**WHAT YOU ARE ASKED TO DO:** The word to look for is "Teléfono". Report every line of the entries below that has it.

SOURCE RECORDS below:

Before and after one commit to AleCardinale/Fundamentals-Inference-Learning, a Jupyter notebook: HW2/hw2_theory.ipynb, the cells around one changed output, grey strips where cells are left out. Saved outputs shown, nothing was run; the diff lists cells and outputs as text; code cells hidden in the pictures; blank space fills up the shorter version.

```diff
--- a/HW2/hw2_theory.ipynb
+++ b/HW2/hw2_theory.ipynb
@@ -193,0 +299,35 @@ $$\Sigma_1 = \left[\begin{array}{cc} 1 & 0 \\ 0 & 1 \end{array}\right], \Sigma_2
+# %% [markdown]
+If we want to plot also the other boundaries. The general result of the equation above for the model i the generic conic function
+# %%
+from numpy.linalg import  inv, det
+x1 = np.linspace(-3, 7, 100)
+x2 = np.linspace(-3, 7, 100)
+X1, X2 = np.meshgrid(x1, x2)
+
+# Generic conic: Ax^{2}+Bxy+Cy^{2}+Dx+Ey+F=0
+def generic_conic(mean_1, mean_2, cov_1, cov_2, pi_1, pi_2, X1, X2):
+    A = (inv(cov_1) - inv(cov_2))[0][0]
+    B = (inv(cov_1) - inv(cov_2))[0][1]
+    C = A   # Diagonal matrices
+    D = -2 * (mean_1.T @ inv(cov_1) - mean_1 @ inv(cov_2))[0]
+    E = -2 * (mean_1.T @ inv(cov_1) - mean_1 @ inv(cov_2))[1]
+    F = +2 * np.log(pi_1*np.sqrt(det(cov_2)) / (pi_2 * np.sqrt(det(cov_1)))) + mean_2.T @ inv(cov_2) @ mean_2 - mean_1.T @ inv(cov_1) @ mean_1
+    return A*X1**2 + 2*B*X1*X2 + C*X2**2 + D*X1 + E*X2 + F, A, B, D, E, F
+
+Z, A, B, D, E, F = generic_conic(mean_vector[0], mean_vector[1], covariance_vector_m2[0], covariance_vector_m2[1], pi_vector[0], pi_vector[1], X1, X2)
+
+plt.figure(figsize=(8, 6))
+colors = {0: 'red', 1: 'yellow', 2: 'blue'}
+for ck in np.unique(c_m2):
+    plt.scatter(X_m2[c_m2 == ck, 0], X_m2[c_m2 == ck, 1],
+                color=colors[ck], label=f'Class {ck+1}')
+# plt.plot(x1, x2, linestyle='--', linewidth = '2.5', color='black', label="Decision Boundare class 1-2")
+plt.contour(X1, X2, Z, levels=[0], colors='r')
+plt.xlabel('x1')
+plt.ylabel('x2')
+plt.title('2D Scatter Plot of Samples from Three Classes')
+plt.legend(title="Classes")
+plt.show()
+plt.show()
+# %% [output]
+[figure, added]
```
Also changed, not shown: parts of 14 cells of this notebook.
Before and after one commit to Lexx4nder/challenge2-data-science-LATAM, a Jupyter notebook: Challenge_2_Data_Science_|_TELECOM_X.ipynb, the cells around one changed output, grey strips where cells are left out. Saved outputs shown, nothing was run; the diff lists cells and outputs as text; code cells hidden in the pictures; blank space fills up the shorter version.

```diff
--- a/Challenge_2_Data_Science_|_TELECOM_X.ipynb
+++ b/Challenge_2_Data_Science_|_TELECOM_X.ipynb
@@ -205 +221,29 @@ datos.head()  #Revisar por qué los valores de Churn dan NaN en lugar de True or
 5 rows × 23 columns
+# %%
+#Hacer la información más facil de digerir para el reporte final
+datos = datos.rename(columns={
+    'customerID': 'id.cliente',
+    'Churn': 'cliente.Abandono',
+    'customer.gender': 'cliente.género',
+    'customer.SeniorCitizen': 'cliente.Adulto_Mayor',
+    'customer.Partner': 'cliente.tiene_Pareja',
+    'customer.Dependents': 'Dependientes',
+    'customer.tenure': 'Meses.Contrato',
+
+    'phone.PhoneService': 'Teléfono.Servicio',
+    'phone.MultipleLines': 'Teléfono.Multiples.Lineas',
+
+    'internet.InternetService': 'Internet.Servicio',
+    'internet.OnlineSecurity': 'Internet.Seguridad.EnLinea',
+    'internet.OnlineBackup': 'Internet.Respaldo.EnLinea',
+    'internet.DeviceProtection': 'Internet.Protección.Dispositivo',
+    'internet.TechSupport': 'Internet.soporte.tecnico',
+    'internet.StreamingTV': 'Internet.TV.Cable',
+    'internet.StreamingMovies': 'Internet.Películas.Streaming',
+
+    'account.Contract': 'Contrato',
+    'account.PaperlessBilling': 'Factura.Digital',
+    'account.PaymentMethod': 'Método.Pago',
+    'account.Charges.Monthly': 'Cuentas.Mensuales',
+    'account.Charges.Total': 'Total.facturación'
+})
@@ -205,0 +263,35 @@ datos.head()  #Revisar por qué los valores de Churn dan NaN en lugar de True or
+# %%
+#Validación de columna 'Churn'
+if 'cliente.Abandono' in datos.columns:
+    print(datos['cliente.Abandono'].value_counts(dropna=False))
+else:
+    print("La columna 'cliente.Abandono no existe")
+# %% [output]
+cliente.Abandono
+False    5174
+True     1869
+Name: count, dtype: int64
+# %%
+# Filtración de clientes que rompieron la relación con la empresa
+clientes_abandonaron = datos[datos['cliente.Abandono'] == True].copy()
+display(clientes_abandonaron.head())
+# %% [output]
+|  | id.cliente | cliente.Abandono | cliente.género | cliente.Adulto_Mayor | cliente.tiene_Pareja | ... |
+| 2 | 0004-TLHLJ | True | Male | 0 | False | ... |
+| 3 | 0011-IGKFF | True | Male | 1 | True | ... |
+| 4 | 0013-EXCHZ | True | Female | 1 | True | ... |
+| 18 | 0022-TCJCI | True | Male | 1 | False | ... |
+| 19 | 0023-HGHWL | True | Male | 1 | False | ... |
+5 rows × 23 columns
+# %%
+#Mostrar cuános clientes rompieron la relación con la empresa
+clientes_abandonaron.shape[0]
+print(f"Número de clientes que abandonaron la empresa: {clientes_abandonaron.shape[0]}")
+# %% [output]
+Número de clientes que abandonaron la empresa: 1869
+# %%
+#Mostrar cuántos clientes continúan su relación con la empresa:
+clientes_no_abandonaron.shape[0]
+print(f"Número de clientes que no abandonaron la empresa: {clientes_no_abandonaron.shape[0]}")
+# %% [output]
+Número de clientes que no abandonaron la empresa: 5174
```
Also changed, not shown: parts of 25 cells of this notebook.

End of SOURCE RECORDS.

**SOLUTION TO THIS TASK:**
+    'phone.PhoneService': 'Teléfono.Servicio',
+    'phone.MultipleLines': 'Teléfono.Multiples.Lineas',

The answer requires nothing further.